Eric Kielhorn, MD, a Board Certified Radiation Oncologist with Toledo Radiation Oncology who is the Director of Radiation Oncology at the Mercy Health – Perrysburg Cancer Center, explains that this new technology, AlignRT developed by Vision RT, is used in conjunction with what is called the Deep Inspiration Breath Hold (DIBH) technique. “With this technique, the patient is instructed to take a deep breath and hold it for 15 to 20 seconds, which creates a space between the breast and heart while the radiation is being administered,” he says. “However, ‘a deep breath’ is subjective, so we use AlignRT to determine whether the space is adequate with inhalation and it’s safe to administer the radiation.”

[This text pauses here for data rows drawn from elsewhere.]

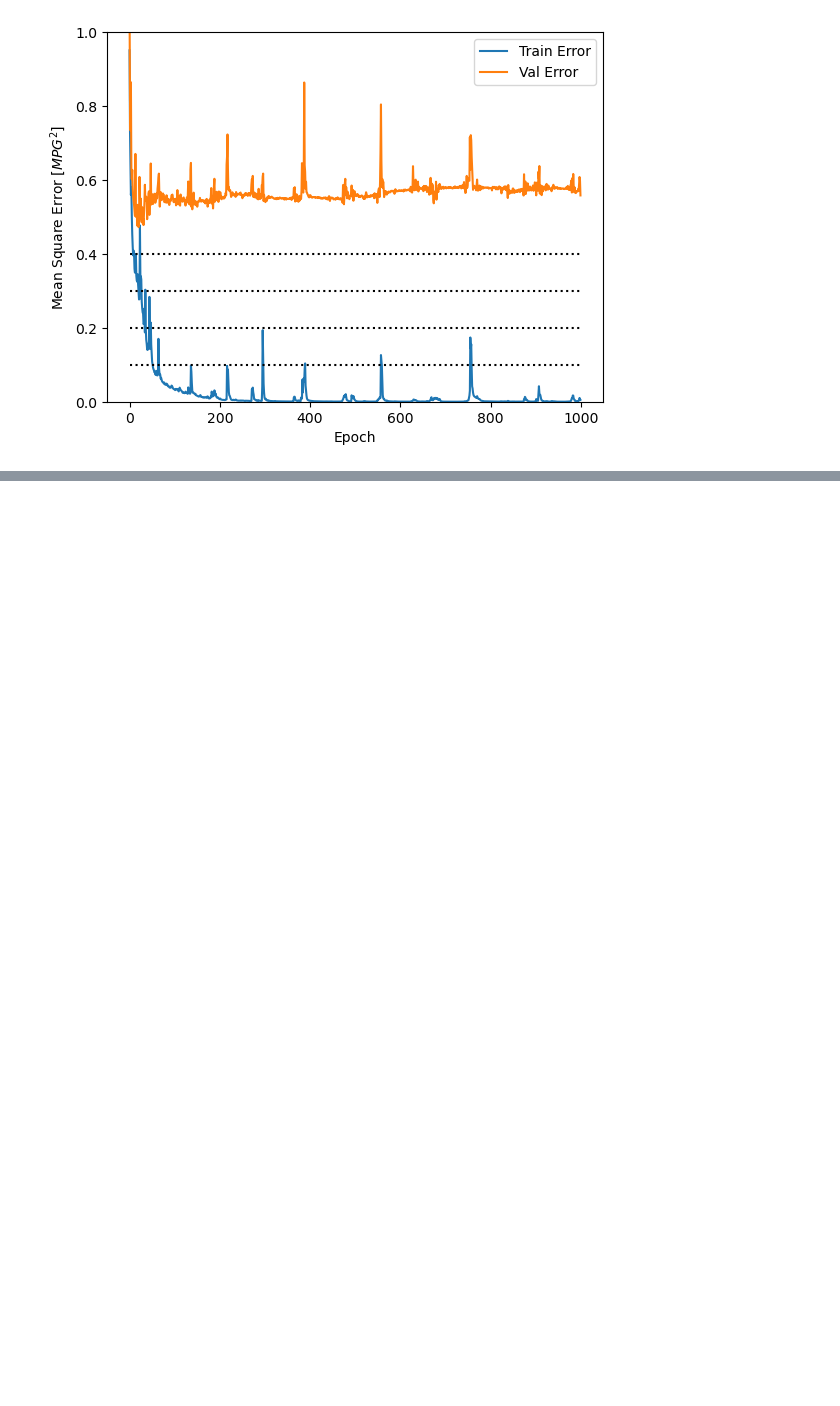
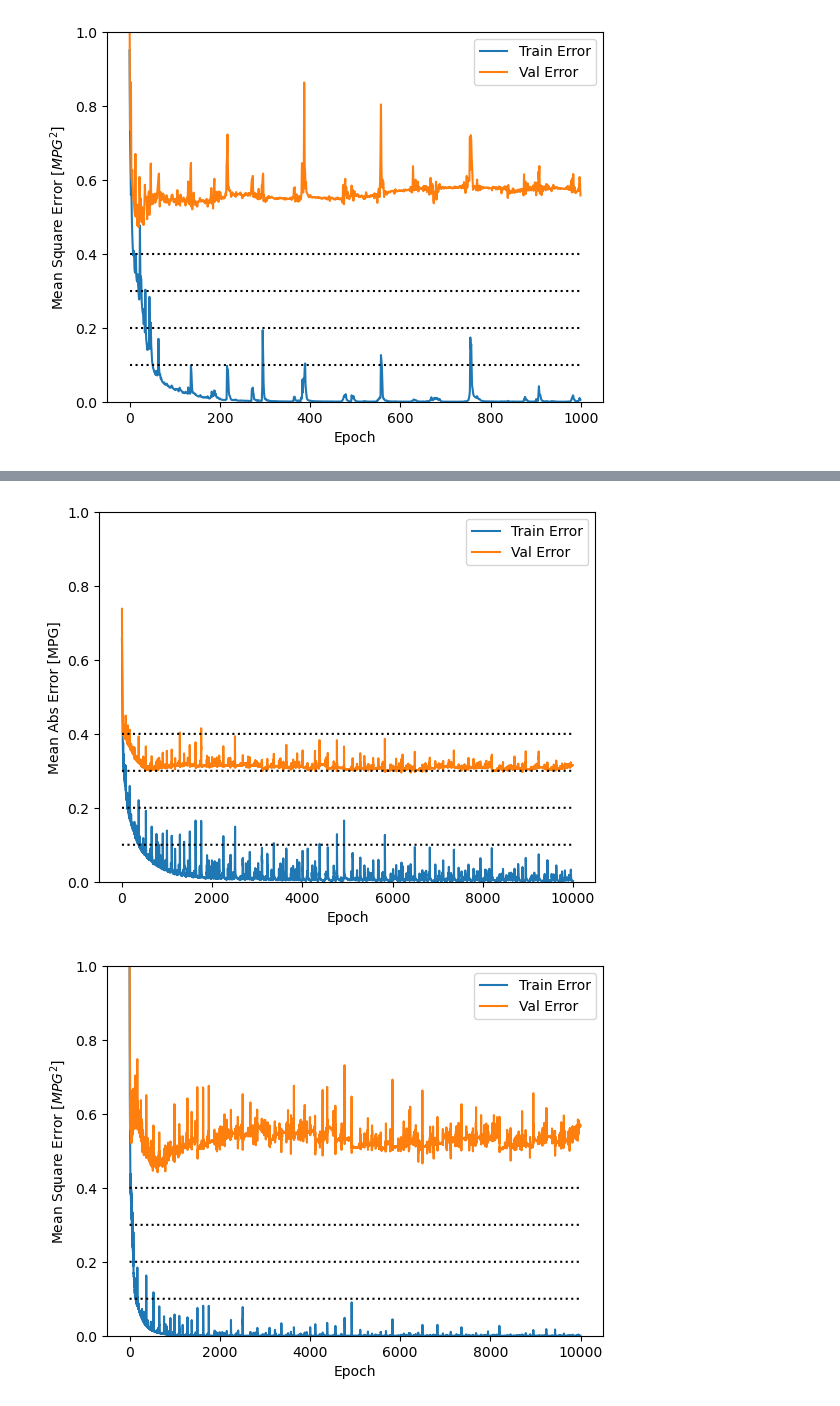
Before and after one commit to mvanlierwalq/IPy_NB_Public, a Jupyter notebook: GISS_SCM_PPE_emulate00.ipynb, the cells around one changed output, grey strips where cells are left out. Saved outputs shown, nothing was run; the diff lists cells and outputs as text; code cells hidden in the pictures; blank space fills up the shorter version.

```diff
--- a/GISS_SCM_PPE_emulate00.ipynb
+++ b/GISS_SCM_PPE_emulate00.ipynb
@@ -383,0 +451,5 @@ plot_history(history)
+# %%
+plot_history(history)
+# %% [output]
+[figure, added]
+[figure, added]
```
Also changed, not shown: parts of 7 cells of this notebook, 2 other files.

According to Dr. Kielhorn, AlignRT monitors the patient in real time to ensure her body remains in the correct position and there is enough space between her breast and heart, ensuring that the radiation is targeted precisely. If the patient moves out of the desired position—for example by inhaling too much or too little—AlignRT will automatically signal for the treatment delivery system to pause the radiation. Treatment using AlignRT technology is not only highly accurate but also reproducible, which ensures the same degree of accuracy in subsequent treatment sessions. What’s more, it can be adjusted during treatment as needed.
“With DIBH and AlignRT technology, we can reduce radiation exposure to the heart to an extremely low level. Taking the deep breath changes the patient’s anatomy and allows us to block the heart more aggressively without compromising treatment. This is a tremendous benefit because, based on published studies, we know that the higher the level of radiation exposure to the heart, the greater the likelihood of long-term cardiac complications,” Dr. Kielhorn says.
Though the most common use for AlignRT is protecting the heart from radiation exposure during left-breast treatment, this safe, non-invasive technology also has applications in treating other cancers, for example brain, lung, liver, and head and neck cancers. According to Vision RT, this technology is currently available in Ohio only in the Toledo, Columbus, and Cleveland areas.
For more information on this technology or other services at the Mercy Health – Perrysburg Cancer Center, please call 567-368-1500 or visit mercy.com.❦